**Task instructions:**
Copy out each line of the data below in which the string "components" appears.

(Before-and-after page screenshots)
===============
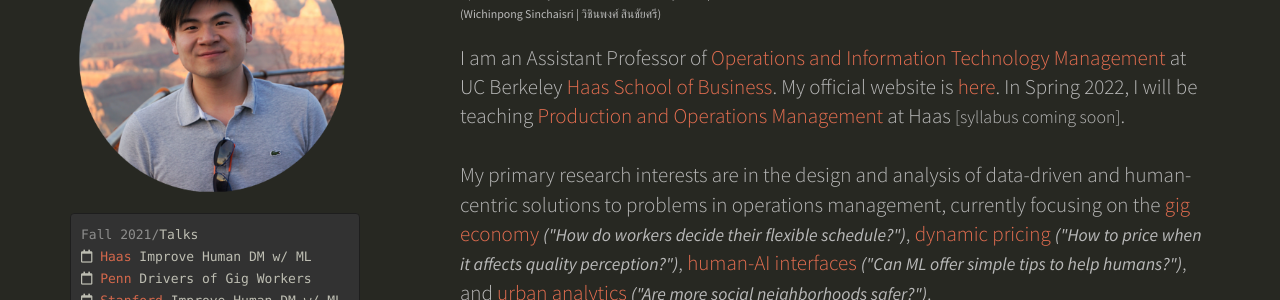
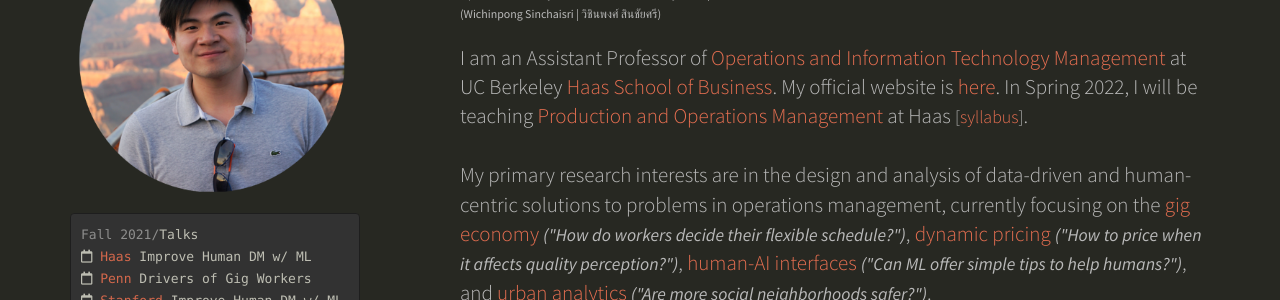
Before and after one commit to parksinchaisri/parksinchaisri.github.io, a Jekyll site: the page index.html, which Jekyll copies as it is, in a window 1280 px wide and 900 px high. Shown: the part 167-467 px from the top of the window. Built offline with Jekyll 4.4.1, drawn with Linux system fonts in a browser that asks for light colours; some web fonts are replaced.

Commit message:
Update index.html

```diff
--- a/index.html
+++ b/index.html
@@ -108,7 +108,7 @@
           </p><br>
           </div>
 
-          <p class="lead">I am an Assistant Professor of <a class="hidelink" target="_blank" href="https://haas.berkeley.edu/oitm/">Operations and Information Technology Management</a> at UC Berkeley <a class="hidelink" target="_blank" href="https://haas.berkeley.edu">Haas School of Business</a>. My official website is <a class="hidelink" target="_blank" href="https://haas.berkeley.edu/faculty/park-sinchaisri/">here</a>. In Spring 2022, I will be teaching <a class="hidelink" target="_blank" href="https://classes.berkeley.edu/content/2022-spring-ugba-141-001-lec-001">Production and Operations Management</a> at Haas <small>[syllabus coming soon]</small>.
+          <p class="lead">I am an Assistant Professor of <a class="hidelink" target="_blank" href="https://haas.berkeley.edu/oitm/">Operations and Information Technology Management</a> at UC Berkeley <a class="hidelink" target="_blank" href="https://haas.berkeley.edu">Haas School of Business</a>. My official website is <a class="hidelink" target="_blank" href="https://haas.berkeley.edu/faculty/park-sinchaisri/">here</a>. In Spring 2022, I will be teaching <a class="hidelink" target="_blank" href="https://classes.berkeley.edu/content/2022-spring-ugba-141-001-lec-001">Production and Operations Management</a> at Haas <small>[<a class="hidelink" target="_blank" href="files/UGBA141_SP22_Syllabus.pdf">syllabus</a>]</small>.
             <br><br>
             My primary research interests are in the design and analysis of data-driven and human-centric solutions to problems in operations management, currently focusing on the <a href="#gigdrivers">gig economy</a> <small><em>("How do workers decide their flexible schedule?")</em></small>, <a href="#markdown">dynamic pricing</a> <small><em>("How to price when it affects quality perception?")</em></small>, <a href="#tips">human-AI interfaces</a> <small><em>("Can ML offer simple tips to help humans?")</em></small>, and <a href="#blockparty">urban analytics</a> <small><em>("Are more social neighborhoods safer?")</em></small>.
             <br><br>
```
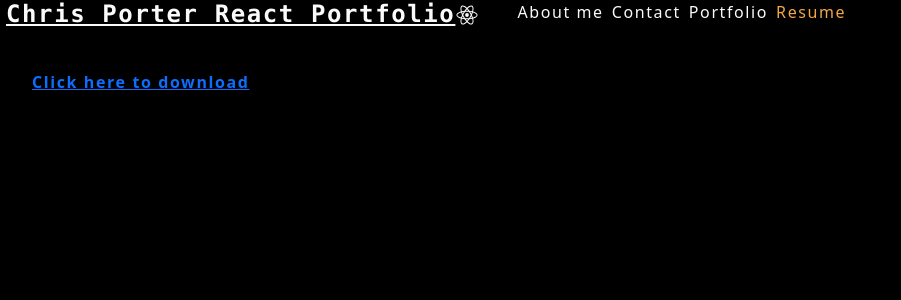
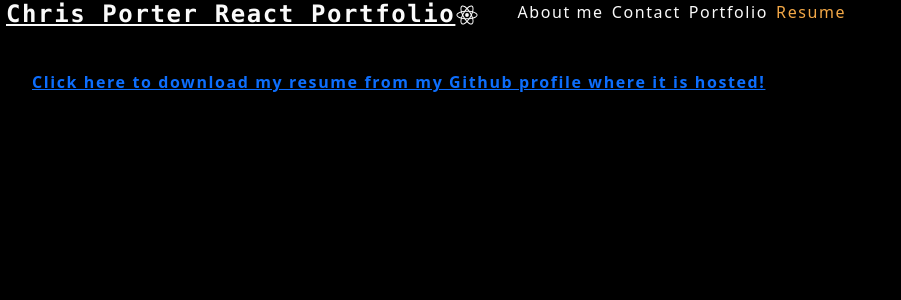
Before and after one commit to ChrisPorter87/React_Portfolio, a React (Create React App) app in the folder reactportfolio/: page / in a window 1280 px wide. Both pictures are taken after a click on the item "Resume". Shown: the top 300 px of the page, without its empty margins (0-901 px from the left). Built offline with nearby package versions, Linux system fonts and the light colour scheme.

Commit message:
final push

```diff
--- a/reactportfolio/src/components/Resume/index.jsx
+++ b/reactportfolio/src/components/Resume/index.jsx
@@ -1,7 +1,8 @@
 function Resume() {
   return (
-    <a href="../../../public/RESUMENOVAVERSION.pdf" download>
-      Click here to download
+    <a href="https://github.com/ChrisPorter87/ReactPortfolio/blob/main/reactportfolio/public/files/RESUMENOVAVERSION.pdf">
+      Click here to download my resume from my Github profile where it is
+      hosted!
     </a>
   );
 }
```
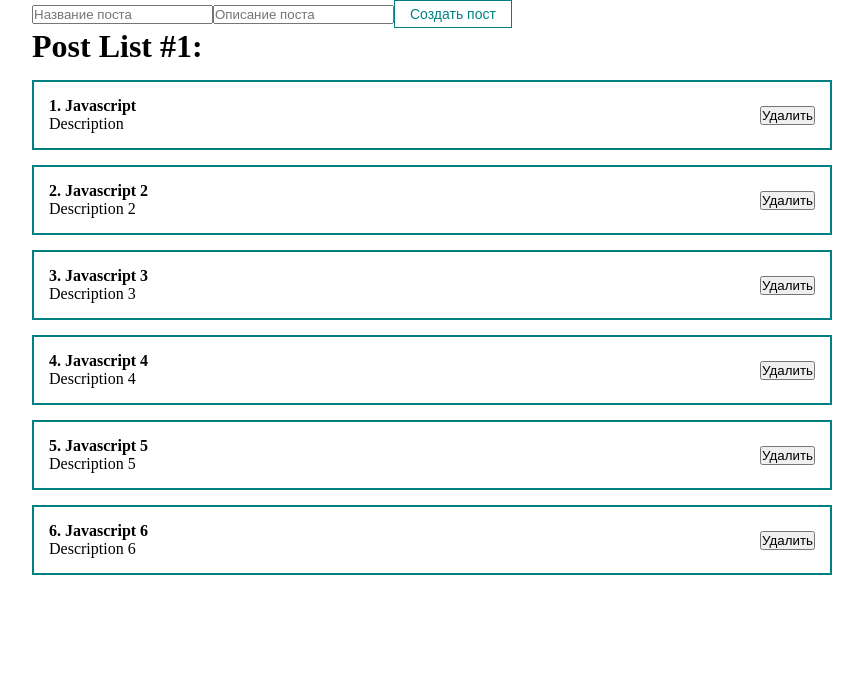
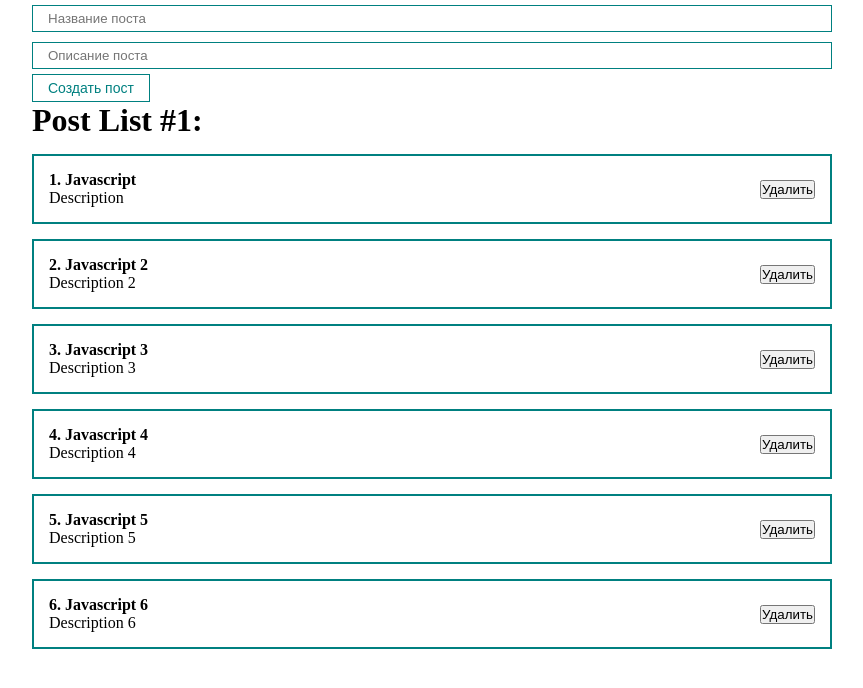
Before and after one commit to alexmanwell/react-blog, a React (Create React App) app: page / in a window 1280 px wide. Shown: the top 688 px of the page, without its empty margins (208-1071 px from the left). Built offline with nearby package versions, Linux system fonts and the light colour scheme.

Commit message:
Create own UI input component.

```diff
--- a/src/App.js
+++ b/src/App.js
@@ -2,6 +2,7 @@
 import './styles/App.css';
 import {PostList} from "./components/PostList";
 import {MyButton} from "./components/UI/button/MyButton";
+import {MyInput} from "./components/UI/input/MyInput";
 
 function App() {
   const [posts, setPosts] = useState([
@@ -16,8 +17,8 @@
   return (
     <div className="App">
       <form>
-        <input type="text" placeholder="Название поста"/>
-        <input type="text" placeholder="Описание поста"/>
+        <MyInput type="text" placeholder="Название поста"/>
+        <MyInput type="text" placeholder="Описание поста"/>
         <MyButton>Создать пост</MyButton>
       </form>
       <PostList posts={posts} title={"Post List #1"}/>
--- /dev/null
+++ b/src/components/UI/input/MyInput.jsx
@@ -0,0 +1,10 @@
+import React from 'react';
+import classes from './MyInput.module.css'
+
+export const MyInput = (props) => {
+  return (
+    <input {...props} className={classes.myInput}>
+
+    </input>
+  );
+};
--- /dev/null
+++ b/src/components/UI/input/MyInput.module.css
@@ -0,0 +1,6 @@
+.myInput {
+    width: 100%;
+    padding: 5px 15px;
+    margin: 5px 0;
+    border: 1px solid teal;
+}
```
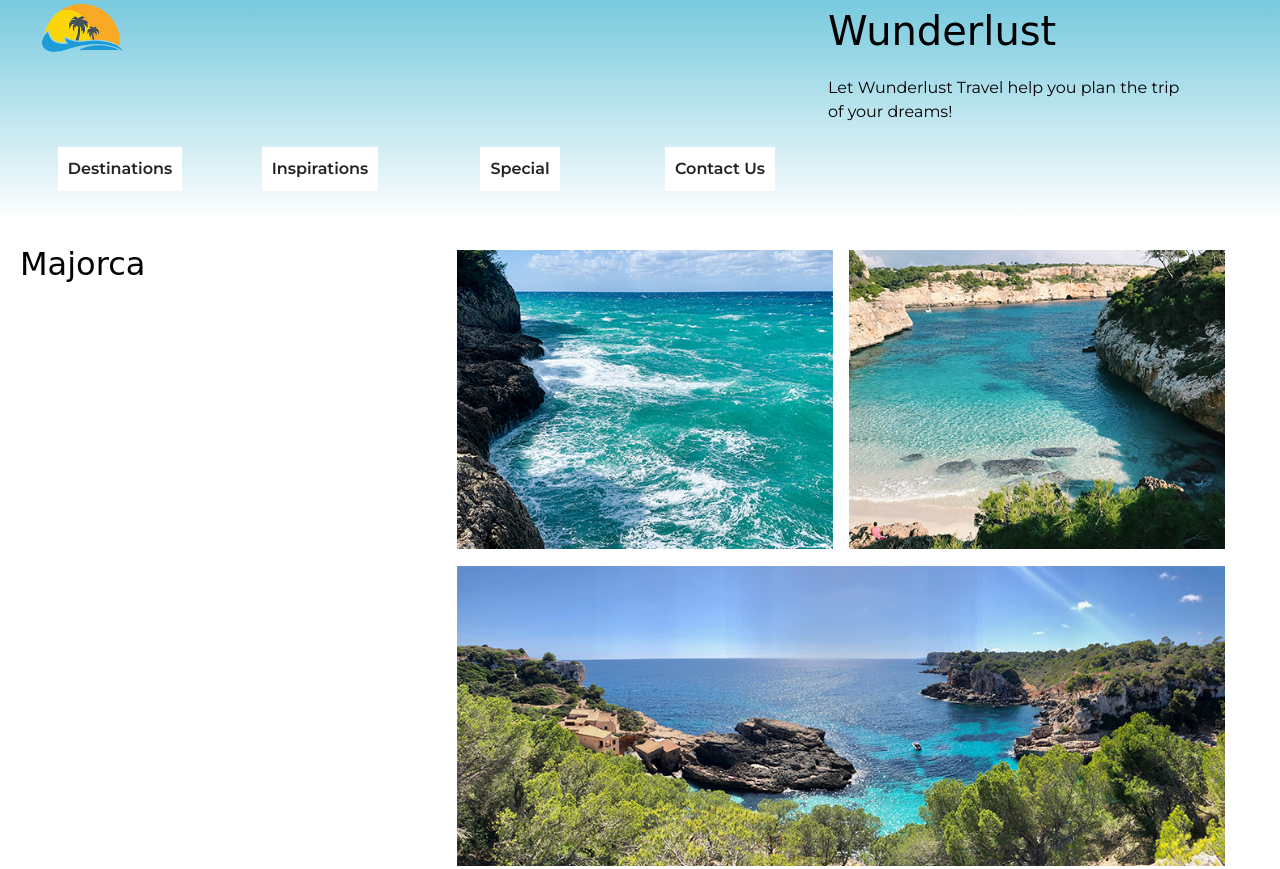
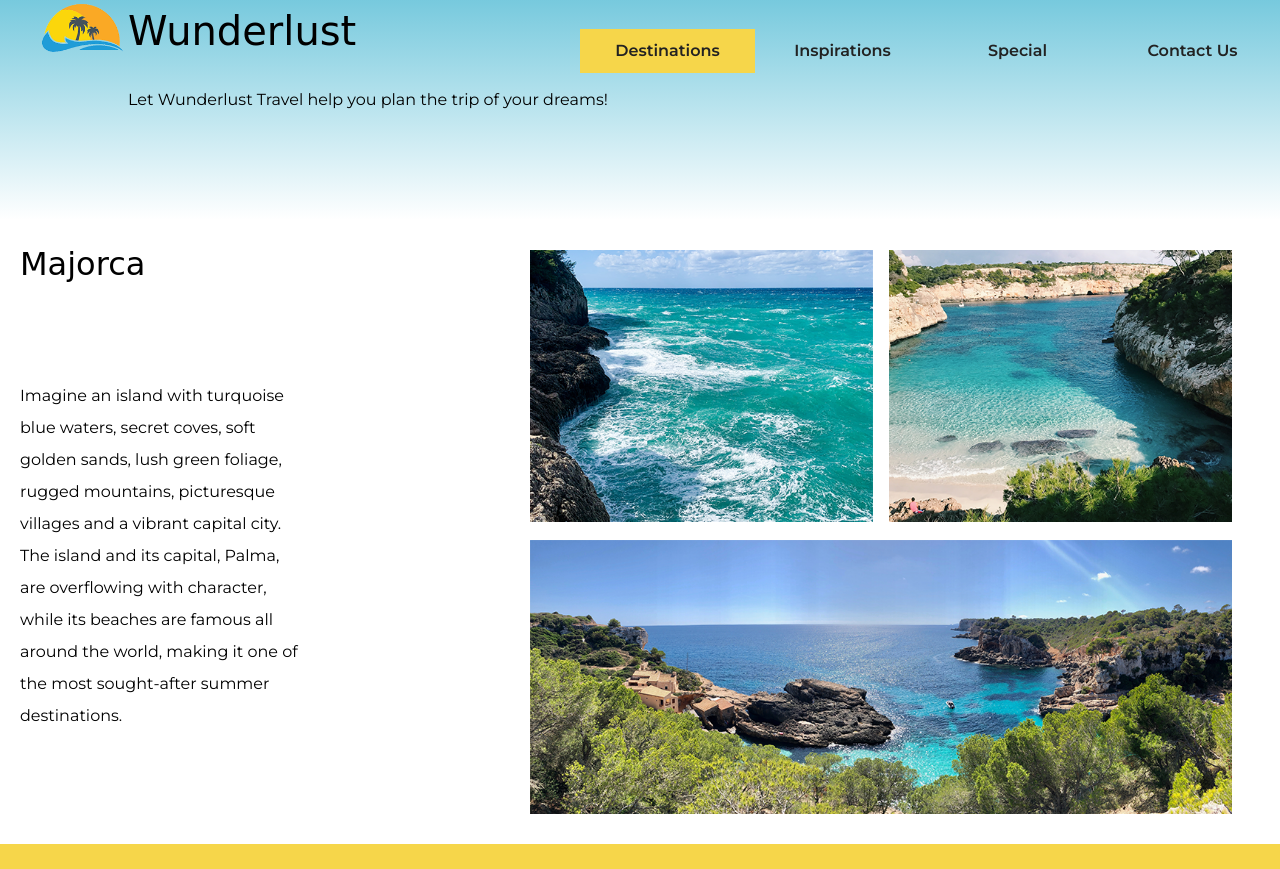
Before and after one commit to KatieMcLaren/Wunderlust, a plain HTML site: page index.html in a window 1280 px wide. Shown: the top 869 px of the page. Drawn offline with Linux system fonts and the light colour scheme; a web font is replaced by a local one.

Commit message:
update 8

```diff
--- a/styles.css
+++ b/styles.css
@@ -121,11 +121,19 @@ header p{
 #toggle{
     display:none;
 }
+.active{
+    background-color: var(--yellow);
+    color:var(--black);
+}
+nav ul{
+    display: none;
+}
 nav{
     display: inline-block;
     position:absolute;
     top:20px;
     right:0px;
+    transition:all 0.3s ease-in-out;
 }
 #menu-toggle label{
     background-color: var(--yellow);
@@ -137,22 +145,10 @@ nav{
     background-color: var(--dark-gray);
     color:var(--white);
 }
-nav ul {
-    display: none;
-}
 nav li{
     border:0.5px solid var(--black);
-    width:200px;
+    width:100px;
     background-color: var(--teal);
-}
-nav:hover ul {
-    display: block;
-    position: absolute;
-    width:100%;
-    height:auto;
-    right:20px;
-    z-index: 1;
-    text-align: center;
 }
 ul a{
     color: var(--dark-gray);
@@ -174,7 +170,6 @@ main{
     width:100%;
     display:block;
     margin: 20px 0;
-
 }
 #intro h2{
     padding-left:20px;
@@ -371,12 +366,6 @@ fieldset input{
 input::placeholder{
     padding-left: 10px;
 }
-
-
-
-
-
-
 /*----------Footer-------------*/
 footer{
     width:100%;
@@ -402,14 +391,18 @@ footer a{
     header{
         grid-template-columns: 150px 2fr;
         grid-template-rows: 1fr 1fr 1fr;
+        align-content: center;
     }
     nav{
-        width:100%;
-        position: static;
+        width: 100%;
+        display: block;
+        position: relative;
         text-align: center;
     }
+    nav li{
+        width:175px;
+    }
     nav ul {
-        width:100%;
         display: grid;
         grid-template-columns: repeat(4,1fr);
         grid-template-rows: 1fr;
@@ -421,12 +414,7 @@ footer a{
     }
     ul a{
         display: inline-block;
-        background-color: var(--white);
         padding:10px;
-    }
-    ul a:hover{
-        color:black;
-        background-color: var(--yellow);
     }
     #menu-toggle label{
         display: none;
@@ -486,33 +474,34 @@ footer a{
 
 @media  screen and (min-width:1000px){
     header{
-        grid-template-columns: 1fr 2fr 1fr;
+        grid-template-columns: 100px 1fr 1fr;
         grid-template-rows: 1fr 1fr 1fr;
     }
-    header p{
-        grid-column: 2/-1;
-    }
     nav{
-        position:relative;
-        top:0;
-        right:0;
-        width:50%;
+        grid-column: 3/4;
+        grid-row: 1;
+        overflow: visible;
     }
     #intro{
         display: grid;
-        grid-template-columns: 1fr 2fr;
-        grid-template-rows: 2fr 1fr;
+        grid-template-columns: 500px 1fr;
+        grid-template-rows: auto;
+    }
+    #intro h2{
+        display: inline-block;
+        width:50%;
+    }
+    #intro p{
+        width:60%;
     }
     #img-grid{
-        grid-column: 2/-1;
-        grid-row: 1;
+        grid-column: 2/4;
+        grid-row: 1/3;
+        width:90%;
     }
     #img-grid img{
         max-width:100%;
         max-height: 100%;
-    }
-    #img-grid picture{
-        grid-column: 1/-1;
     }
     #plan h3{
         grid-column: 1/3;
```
===============
**Exercise solution:**
--- a/reactportfolio/src/components/Resume/index.jsx
+++ b/reactportfolio/src/components/Resume/index.jsx
 import {PostList} from "./components/PostList";
 import {MyButton} from "./components/UI/button/MyButton";
+import {MyInput} from "./components/UI/input/MyInput";
+++ b/src/components/UI/input/MyInput.jsx
+++ b/src/components/UI/input/MyInput.module.css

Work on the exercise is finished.